The Devil Finds Work: An Essay (Vintage International)
From "the best essayist in this country” (The New York Times Book Review) comes an incisive book-length essay about racism in American movies that challenges the underlying assumptions in many of the films that have shaped our consciousness.
Baldwin’s personal reflections on movies gathered here in a book-length essay are also an appraisal of American racial politics. Offering a look at racism in American movies and a vision of America’s self-delusions and deceptions, Baldwin considers such films as In the Heat of the Night, Guess Who’s Coming to Dinner, and The Exorcist.
Here are our loves and hates, biases and cruelties, fears and ignorance reflected by the films that have entertained and shaped us. And here too is the stunning prose of a writer whose passion never diminished his struggle for equality, justice, and social change.
Praise for The Devil Finds Work: An Essay (Vintage International)
"If Van Gogh was our 19th-century artist-saint, James Baldwin is our 20th-century one."
"The best essayist in this country—a man whose power has always been in his reasoned, biting sarcasm; his insistence on removing layer by layer the hardened skin with which Americans shield themselves from their country."
—The New York Times Book Review
"It will be hard for the reader to see these films in quite the same way again."
—The Christian Science Monitor

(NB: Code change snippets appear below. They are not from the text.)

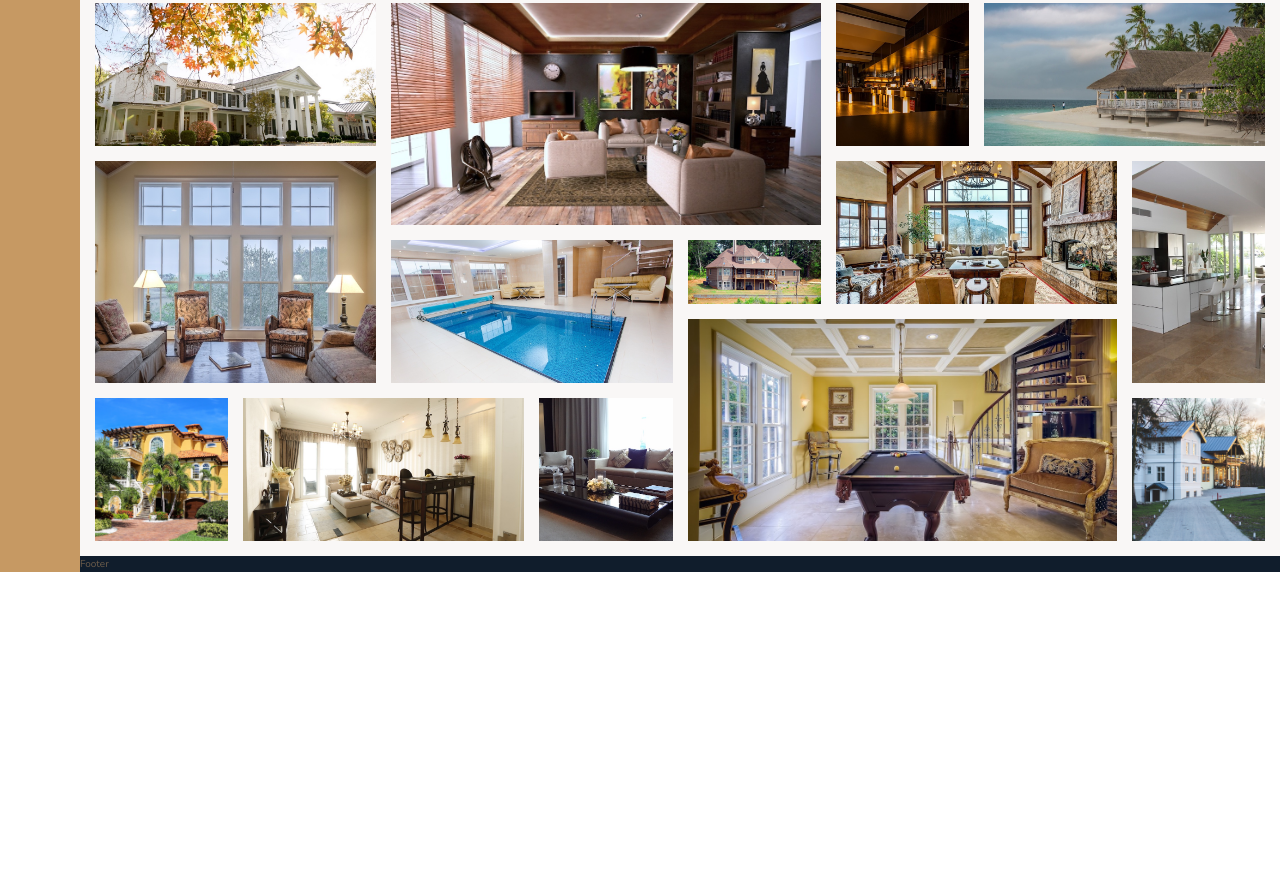
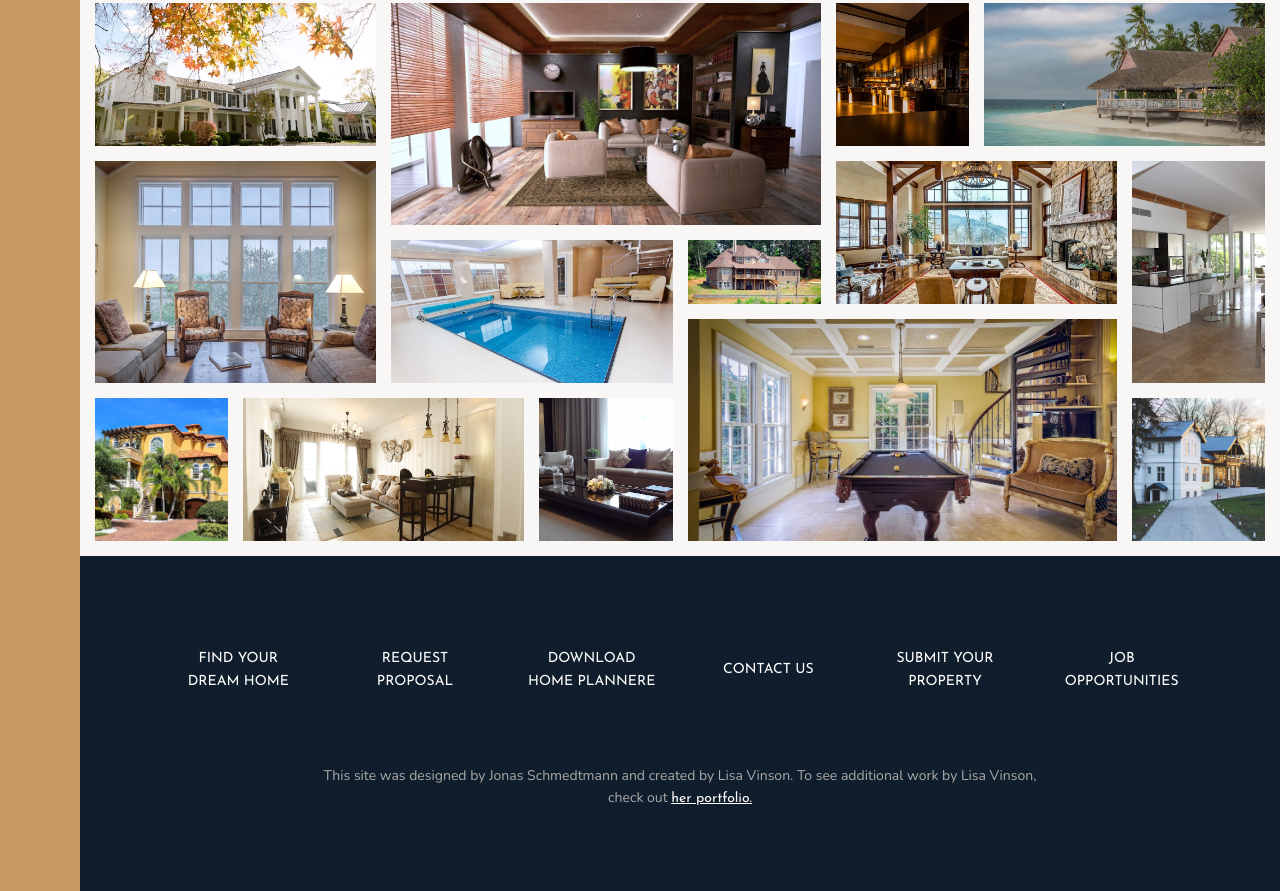
Before and after one commit to LiVinson/nexter-realtors, a website: page index.html in a window 1280 px wide. Shown: the part 3080-3971 px from the top of the page. Before the commit the page ends 3652 px from the top, so only its background shows below. Drawn offline with nearby package versions, Linux system fonts and the light colour scheme.

Commit message:
created footer element with links and copy right text.

```diff
--- a/index.html
+++ b/index.html
@@ -399,7 +399,17 @@
     </section>
 
     <footer class="footer">
-        Footer
+        <ul class="nav">
+            <li class="nav__item"><a href="#" class="nav__link">Find your dream home</a></li>
+            <li class="nav__item"><a href="#" class="nav__link">Request proposal</a></li>
+            <li class="nav__item"><a href="#" class="nav__link">Download home plannere</a></li>
+            <li class="nav__item"><a href="#" class="nav__link">Contact us</a></li>
+            <li class="nav__item"><a href="#" class="nav__link">Submit your property</a></li>
+            <li class="nav__item"><a href="#" class="nav__link">Job Opportunities</a></li>
+        </ul>
+        <p class="copyright">
+            This site was designed by Jonas Schmedtmann and created by Lisa Vinson. To see additional work by Lisa Vinson, check out <a href="http://www.lisavinson.com" class="copyright__link">her portfolio.</a>
+        </p>
     </footer>
 </body>
 
--- a/sass/_footer.scss
+++ b/sass/_footer.scss
@@ -1,4 +1,54 @@
 .footer {
     background-color: $color-secondary;
     grid-column: full-start / full-end;
+    padding: 8rem;
+
+    .nav {
+        list-style: none;
+        display: grid;
+        grid-template-columns: repeat(auto-fit, minmax(15rem, 1fr));
+        grid-gap: 2rem;
+        align-items: center;
+        &__link:link,
+        &__link:visited {
+            font-size: 1.4rem;
+            color: #fff;
+            text-decoration: none;
+            font-family: $font-display;
+            text-transform: uppercase;
+            text-align:center;
+            padding: 1.2rem;
+            display: block;
+            transition: all .2s;
+        }
+
+        &__link:hover,
+        &__link:active {
+            background-color: rgba(#fff, .05);
+            transform: translateY(-3px)
+        }
+    }
+    .copyright {
+        font-size: 1.4rem;
+        color: $color-gray-light-2;
+        text-align: center;
+        width: 70%;
+        margin: 6rem auto 0;
+
+        &__link {
+            color: #fff;
+            // text-decoration: none;
+            font-family: $font-display;
+            // text-transform: uppercase;
+            transition: all .2s;
+
+
+        }
+        &__link:hover,
+        &__link:active {
+            background-color: rgba(#fff, .05);
+            transform: translateY(-3px);
+            padding: .5rem .25rem;
+        }
+    }
 }
--- a/sass/_gallery.scss
+++ b/sass/_gallery.scss
@@ -10,7 +10,7 @@
     //Makes it look like gap is also around container
     padding: 1.5rem;
 
-    padding: 1.5rem;
+
 
     //figure that encompasses image
     &__item--1 {
```
Also changed, not shown: css/style.css.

"He has taken the old subject of race and made it even more personal probing perhaps more deeply than ever before into American racial practices."
"A provocative discussion."